3. Yes, I do receive quite the flood of books. Just looking at the stacks beside me I can see that I received 21 in the past 2 days, though that’s probably a little higher than usual). It does leave me with the chore of sorting the good from bad. It’s usually quite simple to filter out the worst of the worst (they immediately get thrown away), but a little bit trickier to sort the gold from the silver, if you get my meaning. What I tend to do is choose books that look like they will be interesting, well-written and compelling to the readers of my site. I tend to give away most of the books that I do not review, simply because I do not have room for all of them. The walls in my office are already lined with books and there are more on the floor than there should be. The real challenge for me is to make sure I am reading books for my own edification and not just reading them as a means to the immediate end of tearing off a quick review.
4) You’re first book, The Discipline of Spiritual Discernment. When you hear the word discernment, instinctively we think of a sort of nitpicky legalism. But you say that every believer should be discerning?

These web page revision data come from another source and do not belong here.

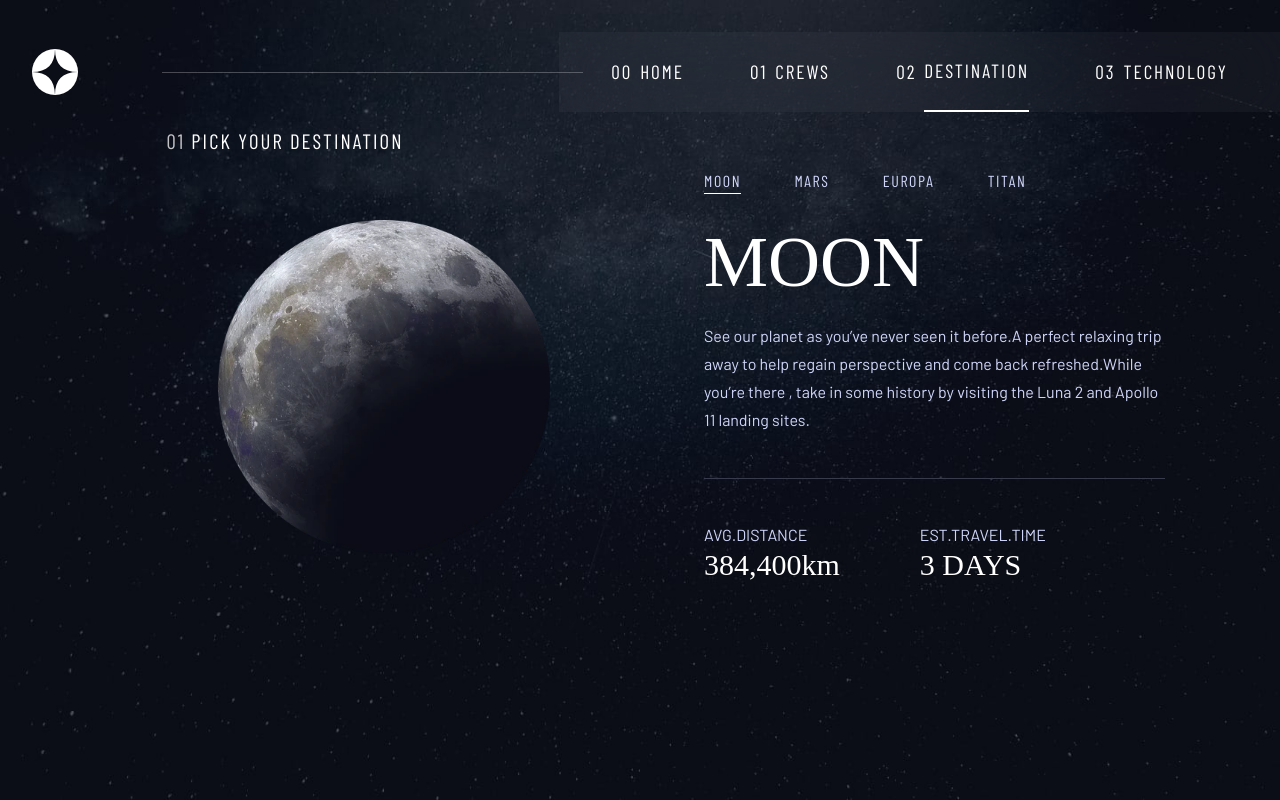
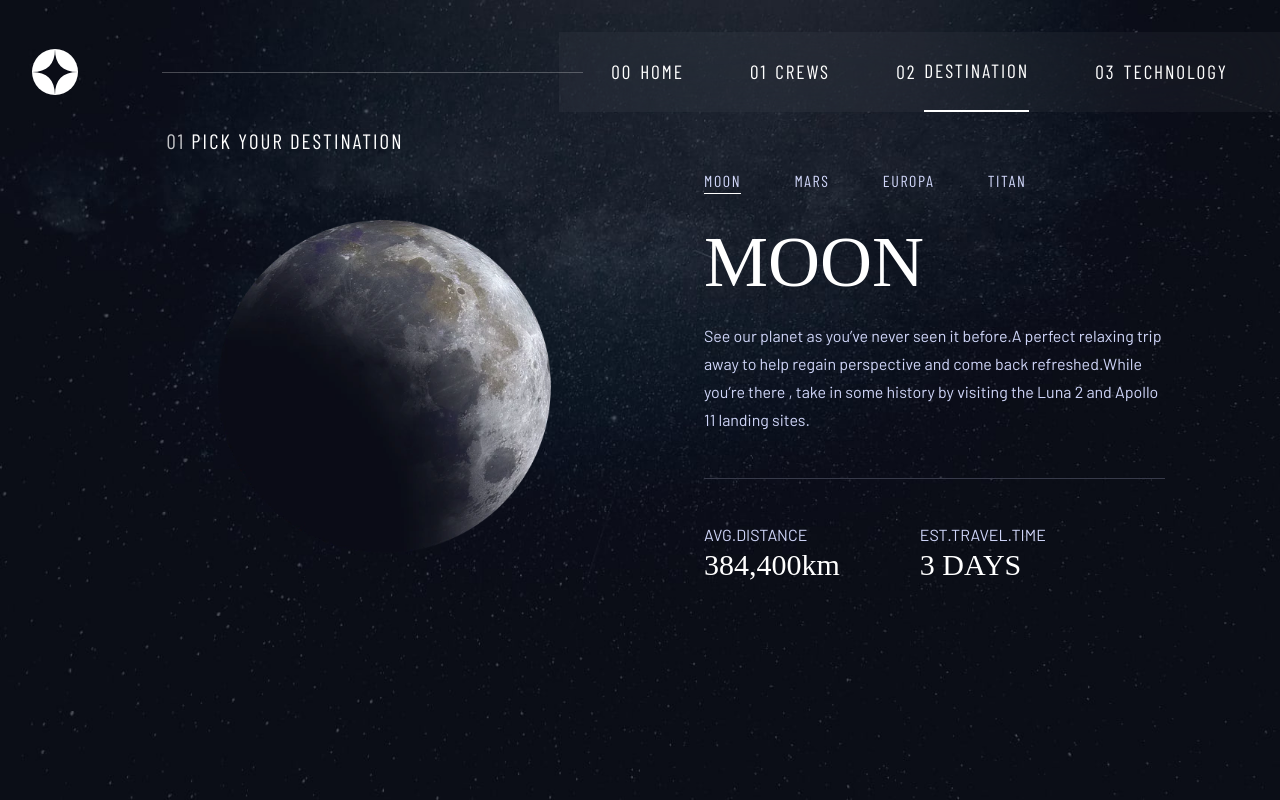
Before and after one commit to IdrisDY/Space-Tourism-Website, a Vue app: page /destination in a window 1280 px wide. Built offline with nearby package versions, Linux system fonts and the light colour scheme; a web font is replaced by a local one.

Commit message:
moon anim

```diff
--- a/src/components/Dropdown.vue
+++ b/src/components/Dropdown.vue
@@ -101,6 +101,7 @@ height: 100%;
    height: 100%;
    top: 0;
    left: 0;
+   z-index: 9999999;
 }
 .appear{
    animation: appear .7s;
--- a/src/components/destTemplate.vue
+++ b/src/components/destTemplate.vue
@@ -6,7 +6,7 @@
 </div>
    <div class=" flex flex-col gap-5 lg:gap-16 lg:grid main-content ">
       <div class="pt-[10%]" >
-   <img :src="popObject.moon" :alt="popObject.bgtxt" class="w-[50%] m-auto"  >
+   <img :src="popObject.moon" :alt="popObject.bgtxt" :class=" `${rotate} w-[50%] m-auto`"  >
 </div>
 <div class="flex flex-col lg:gap-6 gap-5 items-center w-[90%]  lg:items-start self-center " >
    <div class="btns flex gap-5 md:w-[50%] font-barlowC tracking-widest justify-between md " >
@@ -52,7 +52,7 @@ export default {
    props:['image','showMars','showEuropa','showTitan']
    ,  data(){
    return{
-      popObject:Object, destImg
+      popObject:Object, destImg,rotate:String
    }
   },
   methods:{
@@ -60,9 +60,11 @@ export default {
       console.log('MoonClicked',val);
       this.popObject = destImg[val]
       console.log(this.popObject);
+      this.rotate = `rotate${val +1}`
    },
    btnClass(b){
    return this.popObject.id === b ? 'btnhover' : '';
+
 }
 
   },
@@ -71,7 +73,7 @@ export default {
   },
   created(){
    this.popObject = destImg[0]
-
+ this.rotate = 'rotate1'
    const storedData = localStorage.getItem('moonObj');
     if (storedData) {
       this.popObject = JSON.parse(storedData);
@@ -103,6 +105,33 @@ button:hover, .btnhover{
    border-bottom-color:  white;
    cursor: pointer;
 }
+.rotate1{
+   animation: spin 4s linear infinite;
+}
+.rotate2{
+   animation: spin 6s linear infinite;
+}
+
+.rotate3{
+   animation: spin 10s linear infinite;
+}
+
+.rotate4{
+   animation: spin 2s linear infinite;
+}
+
+
+
+@keyframes spin {
+  from {
+    transform: rotate(0deg);
+  }
+  to {
+    transform: rotate(360deg);
+  }
+}
+
+
 
 @media(min-width:990px){
    .main-content{
--- a/src/views/crews.vue
+++ b/src/views/crews.vue
@@ -25,9 +25,9 @@
             </div>
 
          </div>
-         <div class="">
+         <div>
             <img :src="popObject.moon" :alt="popObject.name"
-               class=" h-[40vh] max-w-[250px] md:max-w-full md:h-[74vh]  lg:w-4/5 m-auto" />
+               class="  h-[40vh] max-w-[250px] md:max-w-full md:h-[74vh]  lg:w-4/5 m-auto" />
             <hr class=" w-[80%] m-auto h-[1px] md:hidden border-none bg-[#383B4B]">
          </div>
       </div>
```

The Discipline of Spiritual Discernment came out of a time when I was wrestling through what it really meant to be discerning. As you say, many people understand discernment as a habit of those who are always looking for something to complain about. And I suppose there’s an undeniable connection between discernment ministries and people who are constantly picking fights and complaining about the Christian world. I addressed these people in one of the book’s chapters, though I’m not so sure that many of them listened. I don’t think you’ll find my book on the suggested reading lists for most discernment ministries. I see discernment as an integral ministry within the church and one that is positive, not negative, within the life of a local body. It’s to our shame that the word has been co-opted by those who cast it in a negative light.
5) You have a new book coming out in a few months, The Next Story, about living virtuously in a digital world. This seems like such a needed book as Christians in our generation grapple with just how to redeem technology for the Kingdom.
Yes, I do have a new book coming out in April of 2011. In fact, I’m taking a break from editing it to complete this interview. Now you didn’t actually ask a question here, so I’ll go ahead and create one. I think the greatest Blue Jay in history must be Roy Halladay. I know that many people will disagree with me and point to George Bell or Carlos Delgado or Roberto Alomar or any number of other guys. But Halladay gets my vote because he was a product of the Toronto system and pitched here for most of his career. It was here that he really grew up and here that he became the Cy Young winner (though I’m guessing he picks up another one this year). So he was a Toronto guy in a way someone like Alomar never was (even though Alomar was an integral part of those two World Series victories in ’92 and ’93). So yes, there are good arguments to the contrary, but I’ll stick with Halladay. Giving him up to Philadelphia this past off-season was a harsh blow. I think it will be a long, long time before Toronto sees another guy like him.